Work instructions: Without including any image, repeat every record exactly.

Records for processing START

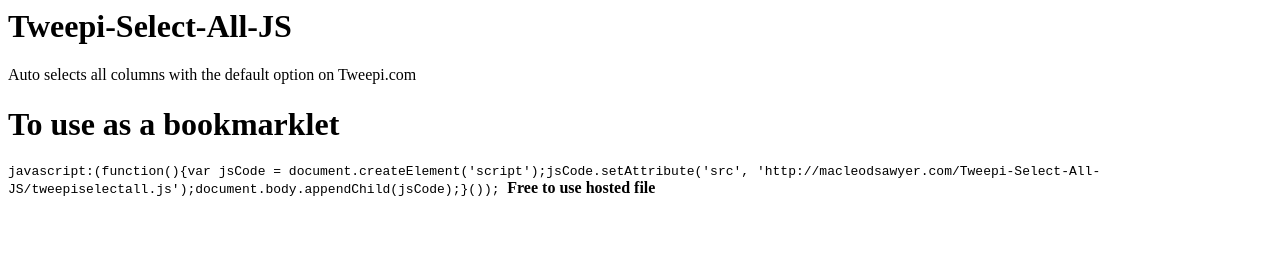
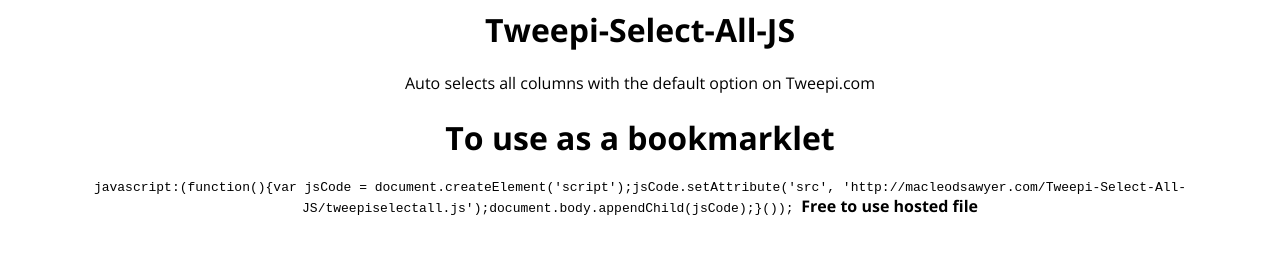
Before and after one commit to drannex42/Tweepi-Select-All-JS, a plain HTML site: page index.html in a window 1280 px wide. Drawn offline with nearby package versions, Linux system fonts and the light colour scheme.

Commit message:
Update index.html

```diff
--- a/index.html
+++ b/index.html
@@ -1,4 +1,16 @@
-<h1>Tweepi-Select-All-JS</h1>
+<head>
+
+  <title>Tweepi Select All Bookmarklet</title>
+  <link href='https://fonts.googleapis.com/css?family=Open+Sans:400,700' rel='stylesheet' type='text/css'>
+  <style>
+    body {
+      text-align:center;
+      font-family: Open Sans;
+    }
+  </style>
+</head>
+<body>
+</head><h1>Tweepi-Select-All-JS</h1>
 Auto selects all columns with the default option on Tweepi.com
 
 <h1> To use as a bookmarklet</h1>
```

Records for processing END

Solved exercise:
Before and after one commit to drannex42/Tweepi-Select-All-JS, a plain HTML site: page index.html in a window 1280 px wide. Drawn offline with nearby package versions, Linux system fonts and the light colour scheme.

Commit message:
Update index.html

```diff
--- a/index.html
+++ b/index.html
@@ -1,4 +1,16 @@
-<h1>Tweepi-Select-All-JS</h1>
+<head>
+
+  <title>Tweepi Select All Bookmarklet</title>
+  <link href='https://fonts.googleapis.com/css?family=Open+Sans:400,700' rel='stylesheet' type='text/css'>
+  <style>
+    body {
+      text-align:center;
+      font-family: Open Sans;
+    }
+  </style>
+</head>
+<body>
+</head><h1>Tweepi-Select-All-JS</h1>
 Auto selects all columns with the default option on Tweepi.com
 
 <h1> To use as a bookmarklet</h1>
```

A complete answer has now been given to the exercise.